The US proposes offshore drilling in endangered whales' summer haunt.
The rising tide of global fossil-fuel prices is set to heighten the conflict between the US oil and gas industry and the interests of migratory whales, after two federal announcements both laid claim to the same piece of the chilly Bering Sea.
The contested region, part of Bristol Bay off the Alaskan coast, is one of the regions that has become more appealing for oil and gas drillers in recent years despite its inhospitable location. But conservationists warn that drilling and related activity will threaten endangered whale species that swim in icy northern waters. The two official notices, both made on the same day this week, make this all too clear.
The Federal Register is where US agencies formally announce rules and post notices. The 8 April edition contains two maps of the region — one in an announcement outlining an offshore area proposed to be leased to oil and gas companies for drilling, another in a notice delineating the final 'critical habitat' for the North Pacific right whale (Eubalaena japonica) under the Endangered Species Act. The regions drawn up in the two maps overlap.

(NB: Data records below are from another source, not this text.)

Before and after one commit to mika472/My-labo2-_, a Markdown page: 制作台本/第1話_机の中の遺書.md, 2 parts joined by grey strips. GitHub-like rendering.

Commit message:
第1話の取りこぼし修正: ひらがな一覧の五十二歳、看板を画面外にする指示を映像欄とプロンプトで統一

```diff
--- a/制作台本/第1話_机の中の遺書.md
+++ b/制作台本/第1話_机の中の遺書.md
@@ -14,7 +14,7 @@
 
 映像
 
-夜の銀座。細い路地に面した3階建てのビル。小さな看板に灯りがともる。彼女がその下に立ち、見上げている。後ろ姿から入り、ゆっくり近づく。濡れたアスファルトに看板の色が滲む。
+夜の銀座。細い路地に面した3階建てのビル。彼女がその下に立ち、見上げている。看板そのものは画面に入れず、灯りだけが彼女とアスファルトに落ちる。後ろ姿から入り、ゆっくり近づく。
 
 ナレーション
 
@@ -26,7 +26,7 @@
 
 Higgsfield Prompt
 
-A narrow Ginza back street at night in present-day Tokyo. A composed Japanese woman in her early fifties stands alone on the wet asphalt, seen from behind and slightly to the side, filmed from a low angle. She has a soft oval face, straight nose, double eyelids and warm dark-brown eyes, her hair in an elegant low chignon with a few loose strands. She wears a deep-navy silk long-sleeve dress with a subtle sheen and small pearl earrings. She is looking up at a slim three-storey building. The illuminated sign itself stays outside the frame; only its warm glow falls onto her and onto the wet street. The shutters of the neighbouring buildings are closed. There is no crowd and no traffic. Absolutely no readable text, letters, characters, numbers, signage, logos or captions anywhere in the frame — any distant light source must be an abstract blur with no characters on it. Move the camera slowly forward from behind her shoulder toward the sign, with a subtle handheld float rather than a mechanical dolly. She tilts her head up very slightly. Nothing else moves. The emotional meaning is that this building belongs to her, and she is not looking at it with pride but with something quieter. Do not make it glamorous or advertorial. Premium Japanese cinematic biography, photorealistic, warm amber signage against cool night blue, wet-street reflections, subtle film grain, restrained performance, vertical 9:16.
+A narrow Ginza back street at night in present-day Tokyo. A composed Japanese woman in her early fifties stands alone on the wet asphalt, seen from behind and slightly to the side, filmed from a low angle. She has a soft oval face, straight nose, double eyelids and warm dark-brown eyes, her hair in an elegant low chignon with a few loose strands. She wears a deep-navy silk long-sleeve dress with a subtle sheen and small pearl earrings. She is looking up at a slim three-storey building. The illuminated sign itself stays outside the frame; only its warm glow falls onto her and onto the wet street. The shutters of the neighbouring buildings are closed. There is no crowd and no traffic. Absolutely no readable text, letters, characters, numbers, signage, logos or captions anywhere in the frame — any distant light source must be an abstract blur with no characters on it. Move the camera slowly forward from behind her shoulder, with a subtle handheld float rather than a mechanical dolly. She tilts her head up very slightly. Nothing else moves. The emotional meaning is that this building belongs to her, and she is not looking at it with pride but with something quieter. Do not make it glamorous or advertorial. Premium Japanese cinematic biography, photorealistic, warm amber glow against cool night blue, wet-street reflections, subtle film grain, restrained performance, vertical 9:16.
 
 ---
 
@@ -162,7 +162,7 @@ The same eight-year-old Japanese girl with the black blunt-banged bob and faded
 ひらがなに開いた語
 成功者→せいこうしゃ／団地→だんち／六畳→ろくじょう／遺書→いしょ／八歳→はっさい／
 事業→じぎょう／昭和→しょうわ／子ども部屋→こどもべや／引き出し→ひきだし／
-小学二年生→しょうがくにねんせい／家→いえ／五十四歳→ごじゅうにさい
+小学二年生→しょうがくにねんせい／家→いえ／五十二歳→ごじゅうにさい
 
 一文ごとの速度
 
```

See map
"The plain language of the Endangered Species Act is that federal agencies shall not destroy or adversely modify critical habitat," says Brendan Cummings, oceans programme director at Center for Biological Diversity based in Tucson, Arizona, a group of lawyers that campaigns through litigation for better federal protection of endangered species. "I don't see how any reasonable person can't see that putting in drilling platforms and seismic surveys — some of the loudest sounds in the ocean — isn't doing that."
Cummings and his colleagues noticed the coincidence in the Federal Register and sent out a press release underlining the endangered status of the whale. Conservationists estimate that there are fewer than 100 of the whales surviving off the US coast, with perhaps a few hundred more in the Sea of Okhotsk.
The whales have traditionally been favourites of whalers, and are even said to have got their name from being "the right whales to hunt", because they are so rich in whale oil. Now it seems that the few remaining whales could be threatened by US appetites for natural gas.
The reason is money, says Phil Clapham, head of the Cetacean Assessment and Ecology Program at the US government's National Marine Mammal Laboratory in Seattle, Washington. "It is because of massive profits deriving from oil and gas development."
Clapham is leading a series of research projects to investigate the right whale population between now and 2011, when the drilling rights are tentatively scheduled to be leased to the highest-bidding energy companies.
"The law doesn't automatically ban you from conducting commercial activities in a critical habitat," he adds.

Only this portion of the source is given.